Adams compellingly proposes that, in our culture, manhood is constructed, in part, by access to meat eating and control of other bodies. In order to recognize the exploitation of the reproductive processes of female animals, Adams calls milk and eggs feminized protein–that is, protein that was produced by a female body. Adams laments that animals are doubly exploited: both when they are alive, caged and/or controlled, and then when they are killed. They are literally female pieces of meat.
All of this has everything to do with what the author of the book of James calls “real religion.” Addressed to the scattered churches resisting empire, the end of the letter gets heated (literally):

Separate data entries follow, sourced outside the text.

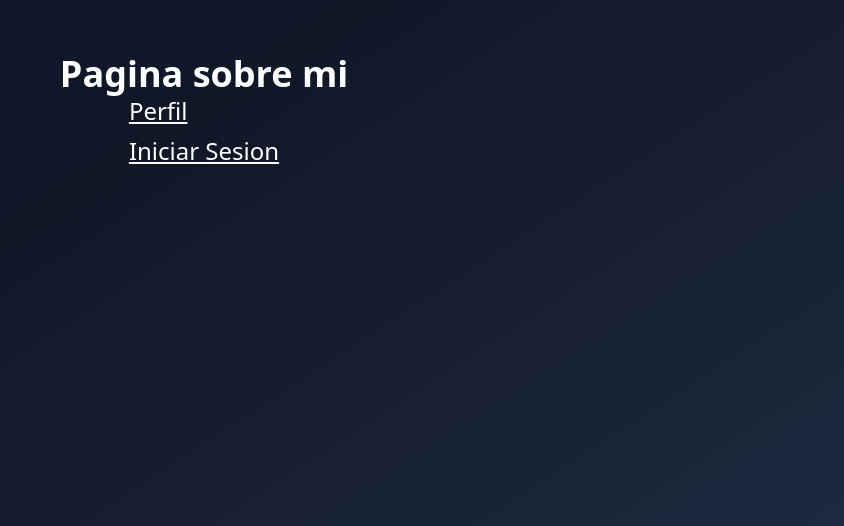
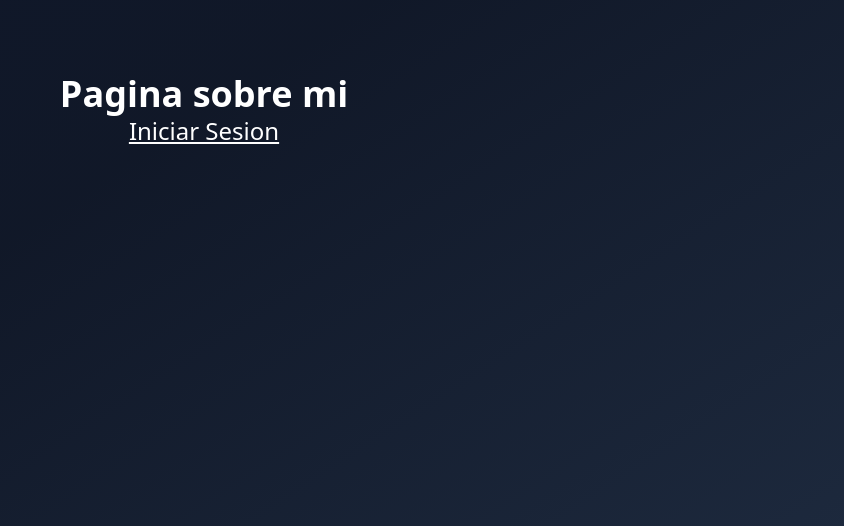
Before and after one commit to CasJuan/cursoReact-FH, a React (Vite) app in the folder 04-hooks-app/: page / in a window 1280 px wide. Shown: the part 306-832 px from the top of the page, without its empty margins (436-1280 px from the left). Built offline with nearby package versions, Linux system fonts and the light colour scheme.

Commit message:
diseño condicionar dependiendo la sesion

```diff
--- a/04-hooks-app/src/09-useContext/context/UserContext.tsx
+++ b/04-hooks-app/src/09-useContext/context/UserContext.tsx
@@ -12,6 +12,7 @@
     //state
     authStatus: AuthStatus;
     user: User | null;
+    isAuthenticated: boolean;
 
     //Methods
     login: (userId: number) => boolean;
@@ -52,11 +53,13 @@
             handleLogin(+storeUserId);
             return;
         }
+        handleLogut()
     },[])
 
     return <UserContext
         value={{
             authStatus: authStatus,
+            isAuthenticated: authStatus === 'authenticated',
             user: user,
             login: handleLogin,
             logout: handleLogut,
--- a/04-hooks-app/src/09-useContext/pages/about/AboutPage.tsx
+++ b/04-hooks-app/src/09-useContext/pages/about/AboutPage.tsx
@@ -1,15 +1,34 @@
 import { Link } from 'react-router'
-import React from 'react'
+import {use} from 'react'
+import { UserContext } from '@/09-useContext/context/UserContext'
+import { Button } from '@/components/ui/button'
 
 const AboutPage = () => {
+
+  const {isAuthenticated, logout} = use(UserContext);
+
   return (
     <div className='flex flex-col justify-center items-center min-h-screen'>
       <h1 className='text-4xl font-bold'>Pagina sobre mi</h1>
       <hr />
 
       <div className='flex flex-col gap-2'>
+
+        {/* Perfil de usuario si tiene sesione */}
+        {isAuthenticated && (
           <Link to="/profile" className='hover:text-blue-500 underline text-2xl'>Perfil</Link>
-          <Link to="/login" className='hover:text-blue-500 underline  text-2xl'>Iniciar Sesion</Link>
+        )}
+
+          {/* Login logout */}
+          {
+            isAuthenticated ? (
+              <Button variant='destructive' className='mt-4' onClick={logout}>
+                Salir
+              </Button>
+            ) : (
+              <Link to="/login" className='hover:text-blue-500 underline  text-2xl'>Iniciar Sesion</Link>
+            )
+          }
       </div>
 
 
```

Listen! The wages of the laborers who mowed your fields, which you kept back by fraud, cry out, and the cries of the harvesters have reached the ears of the Lord of hosts. You have lived on the earth in luxury and in pleasure; you have fattened your hearts on a day of slaughter. (James 5:4-5)

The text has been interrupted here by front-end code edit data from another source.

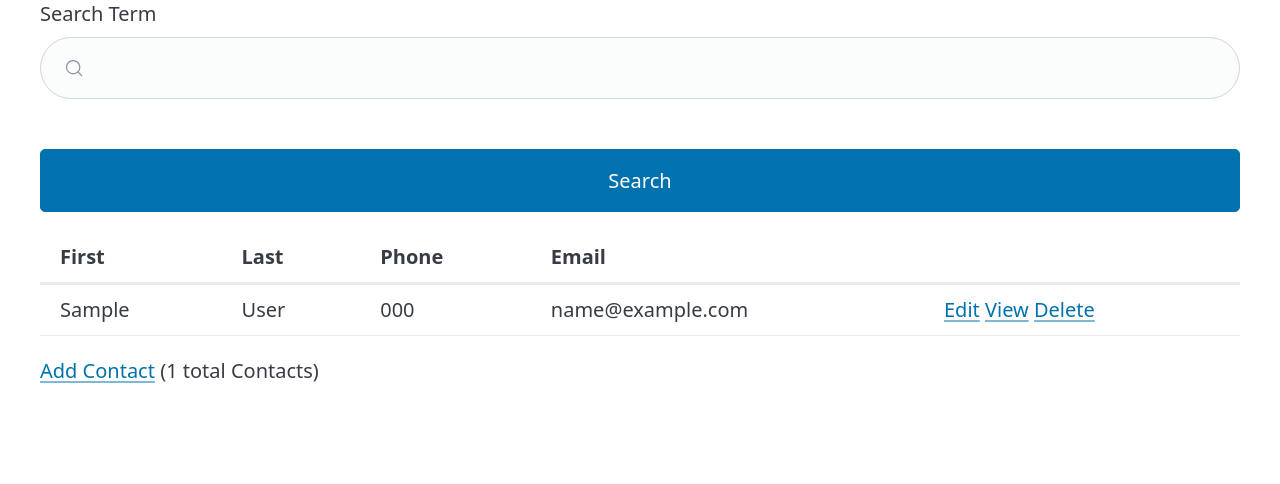
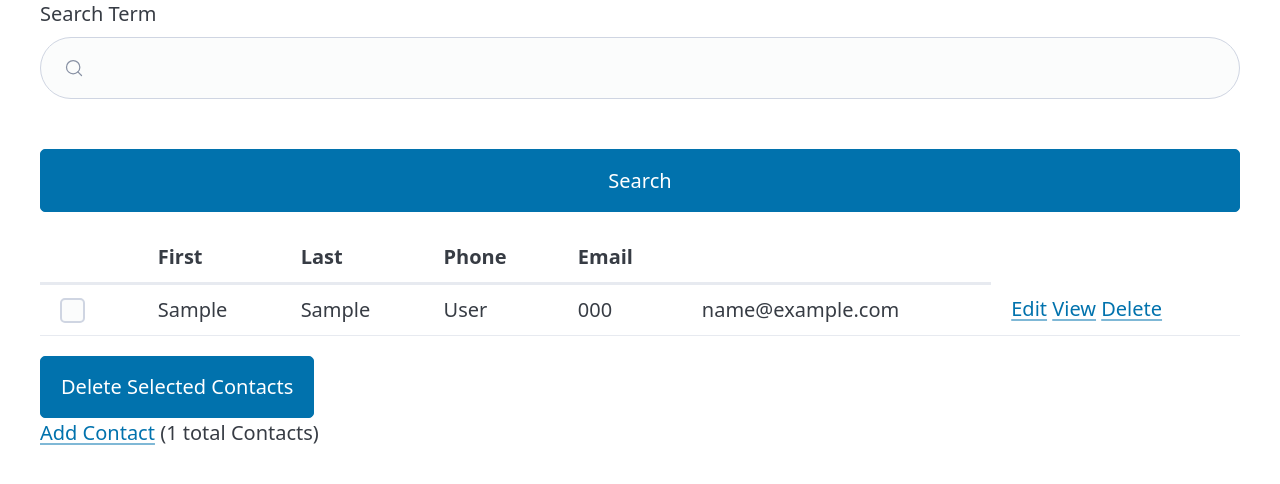
Before and after one commit to antoniofmoliveira/htmx-hypermedia-systems-book-examples, a Flask app: page /contacts in a window 1280 px wide. Shown: the part 211-695 px from the top of the page. Run offline with Flask 3, Linux system fonts and the light colour scheme; tables that the repository leaves empty hold one stand-in row (values such as "Sample post").

Commit message:
feat: add bulk delete

```diff
--- a/server.py
+++ b/server.py
@@ -260,8 +260,49 @@ def contacts():
     return render_template("index.html", contacts=contacts_set, page=page)
 
 
+@app.route("/contacts", methods=["DELETE"])
+def contacts_delete_all():
+    """
+    Deletes multiple contacts from the database.
+
+    Retrieves a list of contact IDs from the request form, finds each contact by ID,
+    and deletes them from the database. After deletion, it retrieves a list of all
+    contacts and renders the "index.html" template with the updated list.
+
+    Parameters:
+        selected_contact_ids (list): A list of contact IDs to be deleted.
+
+    Returns:
+        render_template: A rendered HTML template ("index.html") with a list of contacts.
+    """
+    # this dont worked
+    # contact_ids = [
+    #     int(id) for id in request.form.getlist("selected_contact_ids")
+    # ]
+
+    # this worked
+    # added hx-include to button
+    contact_ids = [
+        int(id) for id in request.args.getlist("selected_contact_ids")
+    ]
+    for contact_id in contact_ids:
+        contact = Contact.get(contact_id)
+        Contact.delete(contact_id)
+    flash("Deleted Contacts!")
+    contacts_set = Contact.all()
+    return render_template("index.html", contacts=contacts_set)
+
+
 @app.route("/contacts/count")
 def contacts_count():
+    """
+    Defines a route for the "/contacts/count" URL of the application.
+
+    Retrieves the total count of contacts in the database and returns it as a string.
+
+    Returns:
+        str: A string containing the total count of contacts in the format "(X total Contacts)".
+    """
     count = Contact.count()
     return "(" + str(count) + " total Contacts)"
 
--- a/templates/index.html
+++ b/templates/index.html
@@ -14,13 +14,15 @@
     src="{{ url_for('static', filename='img/spinning-circles.gif') }}" alt=" Request In Flight..." />
   <input type="submit" value="Search" />
 </form>
+<form>
   <table>
     <thead>
       <tr>
-      <th>First
-      <th>Last
-      <th>Phone
-      <th>Email
+        <th />
+        <th>First</th>
+        <th>Last</th>
+        <th>Phone</th>
+        <th>Email</th>
         <th />
       </tr>
     </thead>
@@ -35,32 +37,13 @@
         </td>
       </tr>
       {% endif %}
-
-    <!-- load more -->
-    <!-- {% if contacts|length == 10 %}
-    <tr>
-      <td colspan="5" style="text-align: center">
-        <button hx-target="closest tr" hx-swap="outerHTML" hx-select="tbody > tr"
-          hx-get="/contacts?page={{ page + 1 }}">
-          Load More
-        </button>
-      </td>
-    </tr>
-    {% endif %} -->
-
     </tbody>
   </table>
-<!-- pagination -->
-<!-- <div>
-  <span style="float: right">
-    {% if page > 1 %}
-      <a href="/contacts?page={{ page - 1 }}">Previous</a>
-    {% endif %}
-    {% if contacts|length == 10 %}
-      <a href="/contacts?page={{ page + 1 }}">Next</a>
-    {% endif %}
-  </span>
-</div> -->
+  <button hx-delete="/contacts" hx-include="[name='selected_contact_ids']"
+    hx-confirm="Are you sure you want to delete these contacts?" hx-target="body">
+    Delete Selected Contacts
+  </button>
+</form>
 <p>
   <a href="/contacts/new">Add Contact</a> <span hx-get="/contacts/count" hx-trigger="revealed">
     <img id="spinnerCount" width="20px" height="20px" class="htmx-indicator"
--- a/templates/rows.html
+++ b/templates/rows.html
@@ -1,5 +1,7 @@
 {% for contact in contacts %}
 <tr>
+    <td><input type="checkbox" name="selected_contact_ids" value="{{ contact.id }}"></td>
+    <td>{{ contact.first }}</td>
     <td>{{ contact.first }}</td>
     <td>{{ contact.last }}</td>
     <td>{{ contact.phone }}</td>
```
Lines whose indentation alone changed are shown as unchanged.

The lifestyles of the rich and famous naturally result in their own punishment. They are cattle grazing on greed and hoarding. But they are soon to be dead meat. And God is hosting the barbecue. It’s a divine tailgate party and those who usually attend the game are now on the grill. This is horrifying to our “civilized” ears. And that’s the point. James’ apocalyptic drama attempts to shock readers into a conversion of the imagination. In God’s heavenly order, the absent referent is no longer the woman or the animal. It is the rich: the only folks, in that era, who could afford to eat meat.
Let’s not get too carried away. Abstaining from eating animals is a simple spiritual practice, not a secret handshake into the heavenly realm. Lifestyle activism is always just a start. Policy work, protests, hours of community organizing and more creative resistance beckon. But the choices we make about eating do affect everything else. We are caught in a web of mutuality. Autonomy, like the absent referent, is just a silly game we humans play to convince ourselves that our lives are not as important as they actually are.